From 2016 to 2017, Sanchez struggled through a 6.09 ERA in 258 ⅔ innings. He got demoted to the bullpen, pitched in long relief and accepted an assignment to the minor leagues. In the spring of 2018, the Minnesota Twins released him from his contract in spring training, forcing Sanchez to sign a minor league deal with the Atlanta Braves. There, he paired with Suzuki, who helped him emphasize his cutter and reconfigure the way he sequenced. He emerged again as a dominant figure.
“Nobody’s gonna throw 94, 95 their entire career,” Zimmerman said. “Not many guys can do that. So you have to learn how to pitch. He throws cutters now, he throws changeups to both righties and lefties, he can add and subtract on pretty much all of his pitches. Honestly, there’s not very many of those guys left around. Everybody just throws high heaters and breaking balls out of the zone and tries to strike people out. Sometimes I think that works to his advantage.”
Sanchez admitted to feeling anxious before he took the mound. He knew he needed to pitch deep into the game, knew he needed to provide a boost after Scherzer, Strasburg and Corbin combined for 36 innings pitched between the NL wild-card game and the five-game NLDS.
“I just tried to keep focused on every pitch that I’m going to throw,” Sanchez said. “I don’t want to miss any pitch in the middle of the zone against those guys.”
Sanchez retired the first nine hitters he faced and allowed only four baserunners — one on a hit, one on a walk and two of them via hit by pitch. Martinez has said at every turn that the Nationals boast four elite starting pitchers, not just three.

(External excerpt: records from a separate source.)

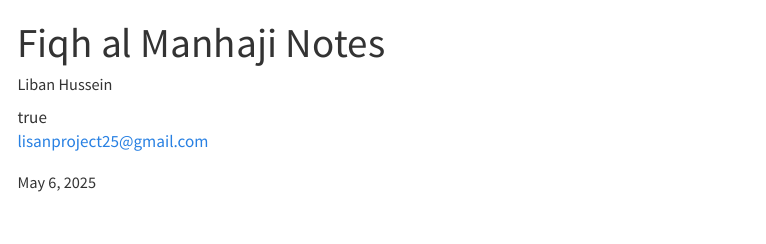
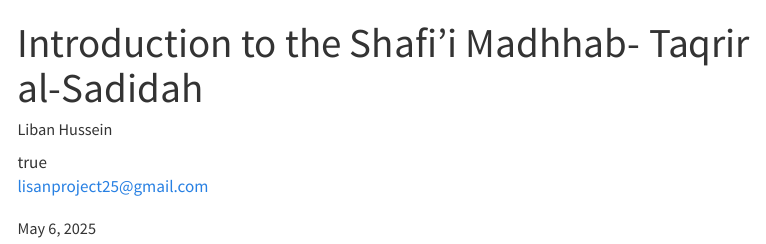
Before and after one commit to LisanProject/FiqhalManhaji, a Quarto document (course-material.qmd): the page in a window 1100 px wide, from its top. Rendered offline with R 4.5, knitr and Pandoc in place of Quarto, with nearby package versions; menus at the side of the page are left out.

Commit message:
Update: Link

```diff
--- a/course-material.qmd
+++ b/course-material.qmd
@@ -1,5 +1,5 @@
 ---
-title: Fiqh al Manhaji Notes
+title: Introduction to the Shafi'i Madhhab- Taqrir al-Sadidah
 author:
   - name: Liban Hussein
     email: lisanproject25@gmail.com
```
Also changed, not shown: .quarto/idx/course-material.qmd.json, course-material.tex, docs/search.json, 2 other files.
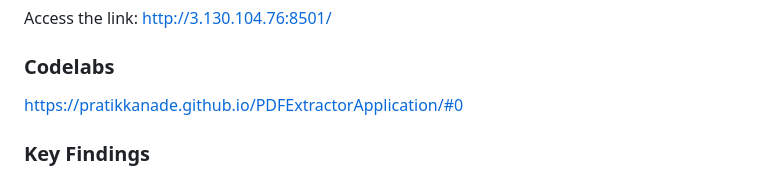
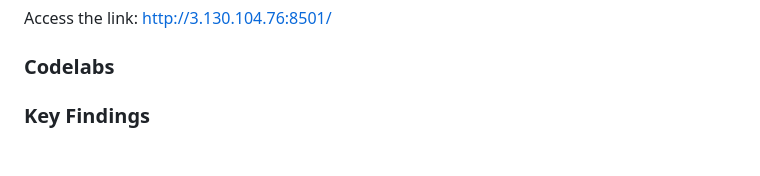
Before and after one commit to pratikkanade/BigDataSystemsAssignment1, a Markdown page: README.md, the part around one of its changes. Drawn GitHub-style; blank space fills up the shorter version.

```diff
--- a/README.md
+++ b/README.md
@@ -136,7 +140,8 @@ Access the link: http://3.130.104.76:8501/
 
 ### Codelabs
 
-https://pratikkanade.github.io/PDFExtractorApplication/#0
+
+
 
 ### Key Findings
 
```
Also changed, not shown: other parts of README.md (+5 -1 lines).
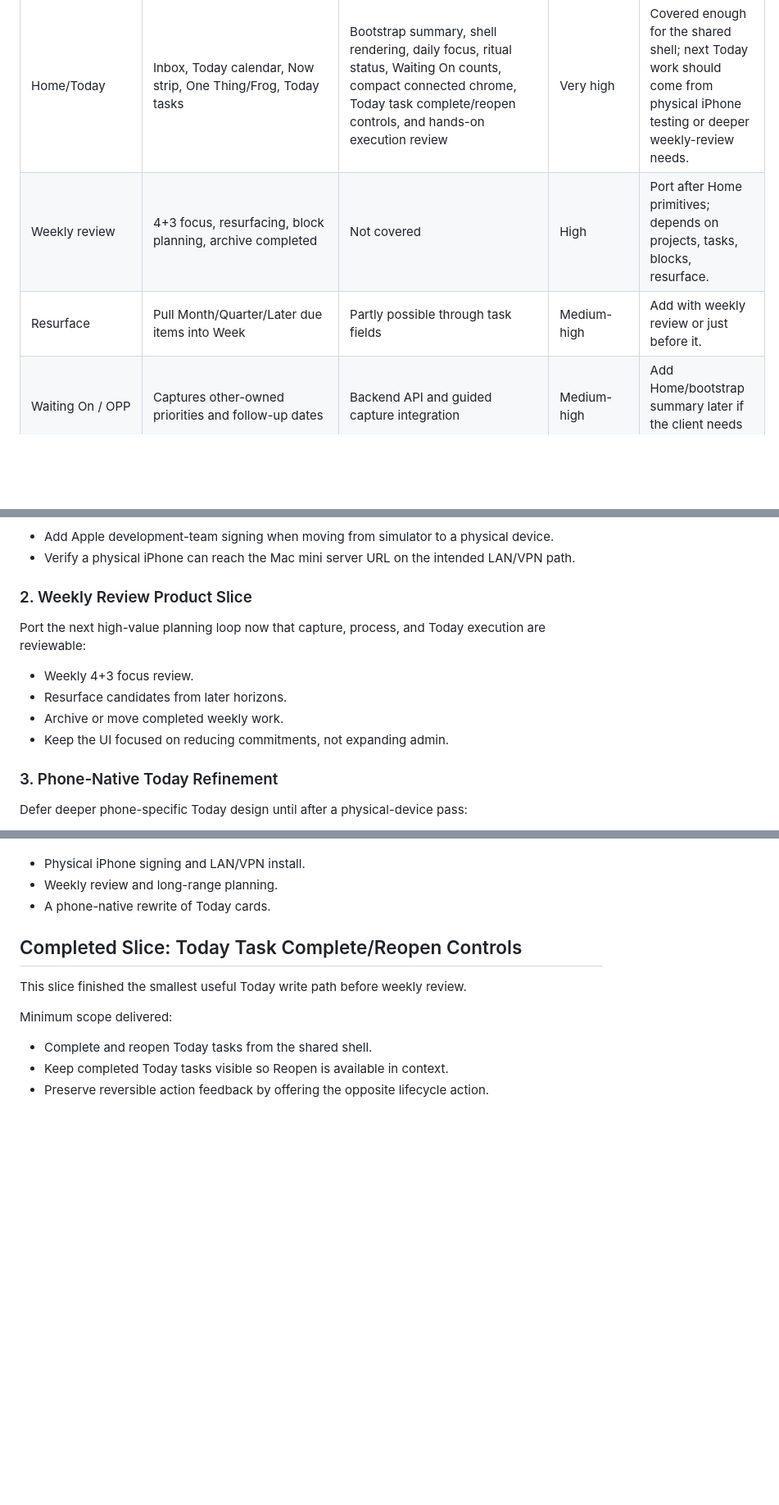
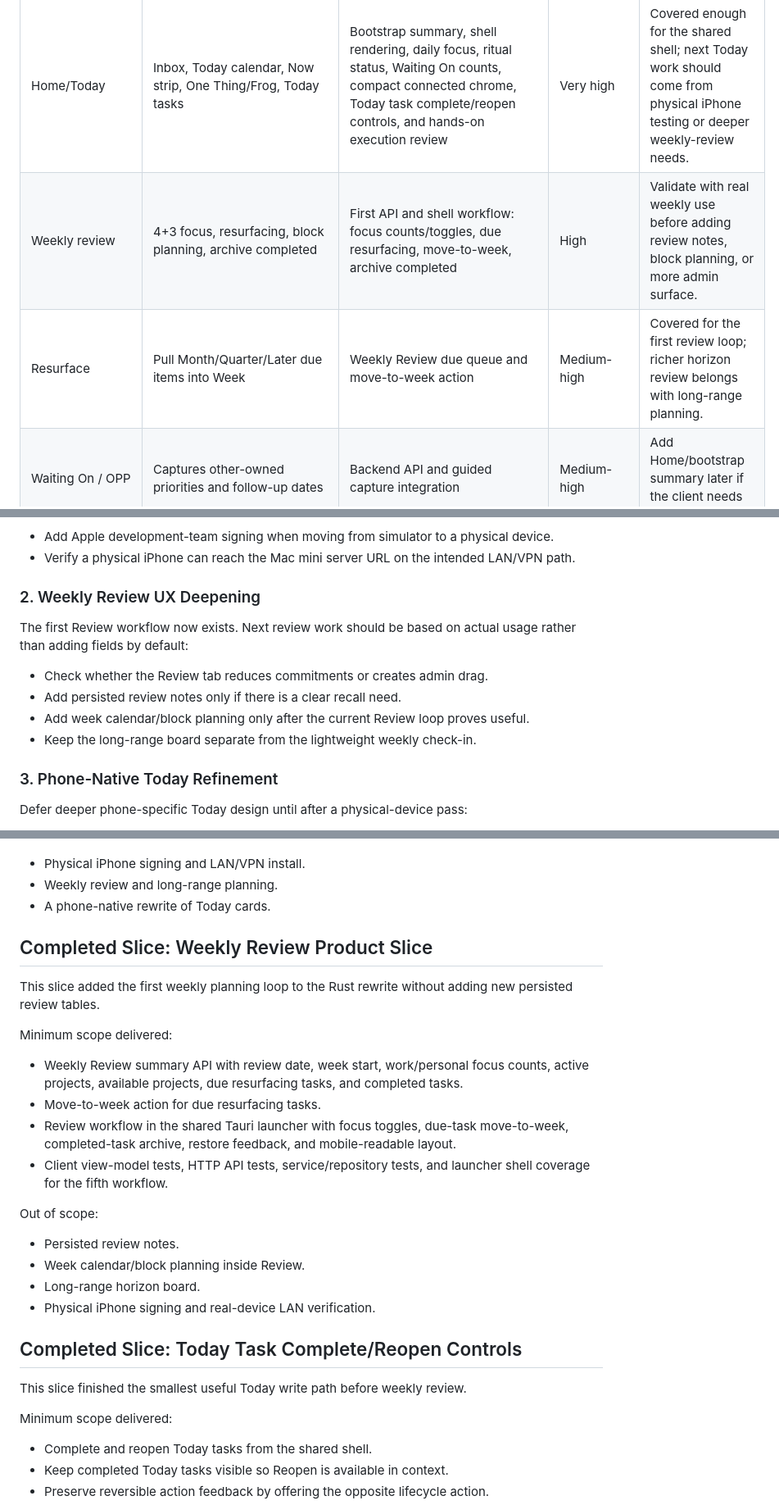
Before and after one commit to radicalmove/start-finishing-organiser, a Markdown page: docs/rust_rewrite_parity_review.md, 3 parts joined by grey strips. Shown at 82% size. Drawn GitHub-style; blank space fills up the shorter version.

Commit message:
docs: record weekly review progress

```diff
--- a/docs/rust_rewrite_parity_review.md
+++ b/docs/rust_rewrite_parity_review.md
@@ -49,8 +50,8 @@ This is a good foundation and now has a first reviewable client surface. It cove
 | Inbox containers | Learning, Enjoy, Parked, Recycle bin, undo, metrics | Backend route/recycle/restore/containers API and shell processing panel with undo/restore feedback | Very high | Covered enough for real-use review; richer history can wait. |
 | Blocks/calendar | Focus/Admin/Social/Recovery blocks, appointments, week calendar | Core API, import, backup | Very high | Covered enough for a Bootstrap/Home summary slice; UI and external calendars are still pending. |
 | Home/Today | Inbox, Today calendar, Now strip, One Thing/Frog, Today tasks | Bootstrap summary, shell rendering, daily focus, ritual status, Waiting On counts, compact connected chrome, Today task complete/reopen controls, and hands-on execution review | Very high | Covered enough for the shared shell; next Today work should come from physical iPhone testing or deeper weekly-review needs. |
-| Weekly review | 4+3 focus, resurfacing, block planning, archive completed | Not covered | High | Port after Home primitives; depends on projects, tasks, blocks, resurface. |
-| Resurface | Pull Month/Quarter/Later due items into Week | Partly possible through task fields | Medium-high | Add with weekly review or just before it. |
+| Weekly review | 4+3 focus, resurfacing, block planning, archive completed | First API and shell workflow: focus counts/toggles, due resurfacing, move-to-week, archive completed | High | Validate with real weekly use before adding review notes, block planning, or more admin surface. |
+| Resurface | Pull Month/Quarter/Later due items into Week | Weekly Review due queue and move-to-week action | Medium-high | Covered for the first review loop; richer horizon review belongs with long-range planning. |
 | Waiting On / OPP | Captures other-owned priorities and follow-up dates | Backend API and guided capture integration | Medium-high | Add Home/bootstrap summary later if the client needs it. |
 | Rituals | Morning/midday/evening check-ins and Home status | Not covered | Medium | Defer until Home/Blocks exist. |
 | Health | Full health/training module | Not covered | Medium | Large independent slice; do not block first Mac/iPhone planning app. |
@@ -79,14 +80,14 @@ Move the generated iOS target from simulator-only toward real phone use:
 - Add Apple development-team signing when moving from simulator to a physical device.
 - Verify a physical iPhone can reach the Mac mini server URL on the intended LAN/VPN path.
 
-### 2. Weekly Review Product Slice
+### 2. Weekly Review UX Deepening
 
-Port the next high-value planning loop now that capture, process, and Today execution are reviewable:
+The first Review workflow now exists. Next review work should be based on actual usage rather than adding fields by default:
 
-- Weekly 4+3 focus review.
-- Resurface candidates from later horizons.
-- Archive or move completed weekly work.
-- Keep the UI focused on reducing commitments, not expanding admin.
+- Check whether the Review tab reduces commitments or creates admin drag.
+- Add persisted review notes only if there is a clear recall need.
+- Add week calendar/block planning only after the current Review loop proves useful.
+- Keep the long-range board separate from the lightweight weekly check-in.
 
 ### 3. Phone-Native Today Refinement
 
@@ -113,6 +114,24 @@ Out of scope:
 - Physical iPhone signing and LAN/VPN install.
 - Weekly review and long-range planning.
 - A phone-native rewrite of Today cards.
+
+## Completed Slice: Weekly Review Product Slice
+
+This slice added the first weekly planning loop to the Rust rewrite without adding new persisted review tables.
+
+Minimum scope delivered:
+
+- Weekly Review summary API with review date, week start, work/personal focus counts, active projects, available projects, due resurfacing tasks, and completed tasks.
+- Move-to-week action for due resurfacing tasks.
+- Review workflow in the shared Tauri launcher with focus toggles, due-task move-to-week, completed-task archive, restore feedback, and mobile-readable layout.
+- Client view-model tests, HTTP API tests, service/repository tests, and launcher shell coverage for the fifth workflow.
+
+Out of scope:
+
+- Persisted review notes.
+- Week calendar/block planning inside Review.
+- Long-range horizon board.
+- Physical iPhone signing and real-device LAN verification.
 
 ## Completed Slice: Today Task Complete/Reopen Controls
 
```
Also changed, not shown: other parts of docs/rust_rewrite_parity_review.md (+1 -0 lines), docs/workflow_shell_ux_review.md (+14 -3 lines).
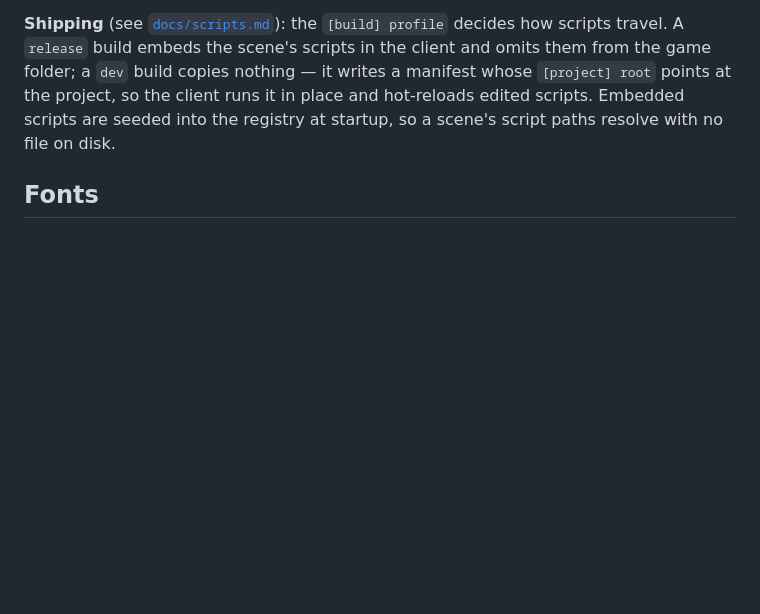
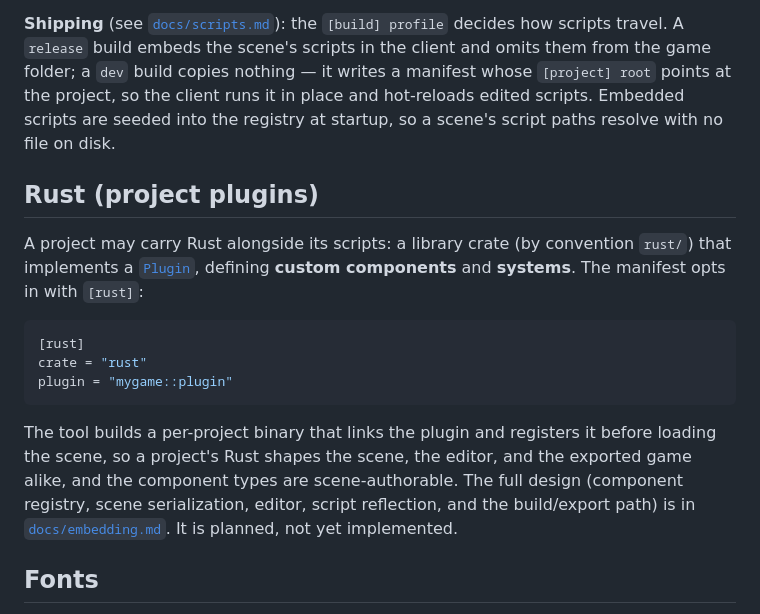
Before and after one commit to sdgoij/noctis, a Markdown page: docs/project.md, the part around the change. Drawn GitHub-style; blank space fills up the shorter version.

````diff
--- a/docs/project.md
+++ b/docs/project.md
@@ -314,6 +314,25 @@ manifest whose `[project] root` points at the project, so the client runs it in
 place and hot-reloads edited scripts. Embedded scripts are seeded into the registry
 at startup, so a scene's script paths resolve with no file on disk.
 
+## Rust (project plugins)
+
+A project may carry Rust alongside its scripts: a library crate (by convention
+`rust/`) that implements a [`Plugin`](embedding.md), defining **custom components**
+and **systems**. The manifest opts in with `[rust]`:
+
+```toml
+[rust]
+crate = "rust"
+plugin = "mygame::plugin"
+```
+
+The tool builds a per-project binary that links the plugin and registers it before
+loading the scene, so a project's Rust shapes the scene, the editor, and the
+exported game alike, and the component types are scene-authorable. The full design
+(component registry, scene serialization, editor, script reflection, and the
+build/export path) is in [`docs/embedding.md`](embedding.md). It is planned, not
+yet implemented.
+
 ## Fonts
 
 Fonts are a first-class asset type: `assets/fonts/*.ttf|*.otf`, registered in a
````
Also changed, not shown: AGENTS.md (+6 -0 lines), docs/embedding.md (added, +284 -0 lines).
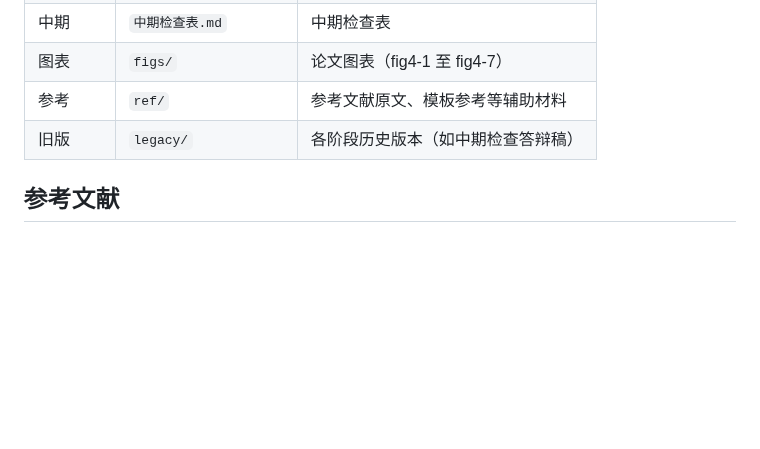
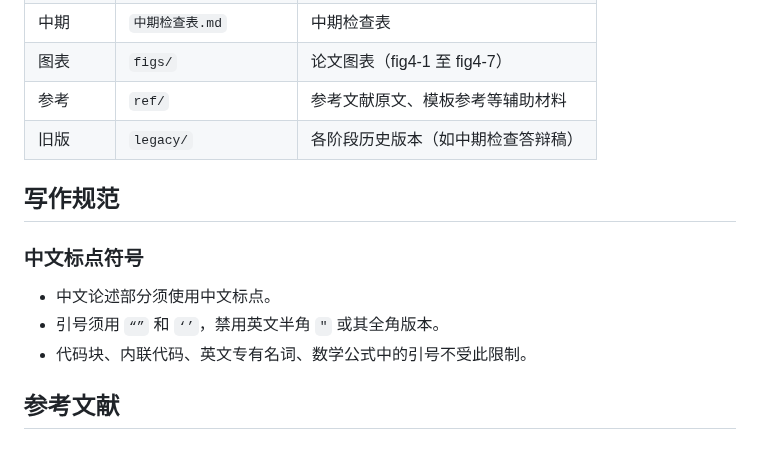
Before and after one commit to MiyakoMeow/DrivePal, a Markdown page: archive/AGENTS.md, the part around the change. Rendered like a GitHub page; blank space fills up the shorter version.

Commit message:
fix: guide

```diff
--- a/archive/AGENTS.md
+++ b/archive/AGENTS.md
@@ -40,6 +40,14 @@ archive/
 | 参考 | `ref/` | 参考文献原文、模板参考等辅助材料 |
 | 旧版 | `legacy/` | 各阶段历史版本（如中期检查答辩稿） |
 
+## 写作规范
+
+### 中文标点符号
+
+- 中文论述部分须使用中文标点。
+- 引号须用 `“”` 和 `‘’`，禁用英文半角 `"` 或其全角版本。
+- 代码块、内联代码、英文专有名词、数学公式中的引号不受此限制。
+
 ## 参考文献
 
 ### 主要参考文献
```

He felt as if Sanchez, 11-8 with a 3.85 ERA this season, never quite got his due.
Perhaps now he might.
“Everybody talks about Stras, Scherzer, Corbin,” Martinez said. “Anibal — he’s a big part of why we’re here, too.”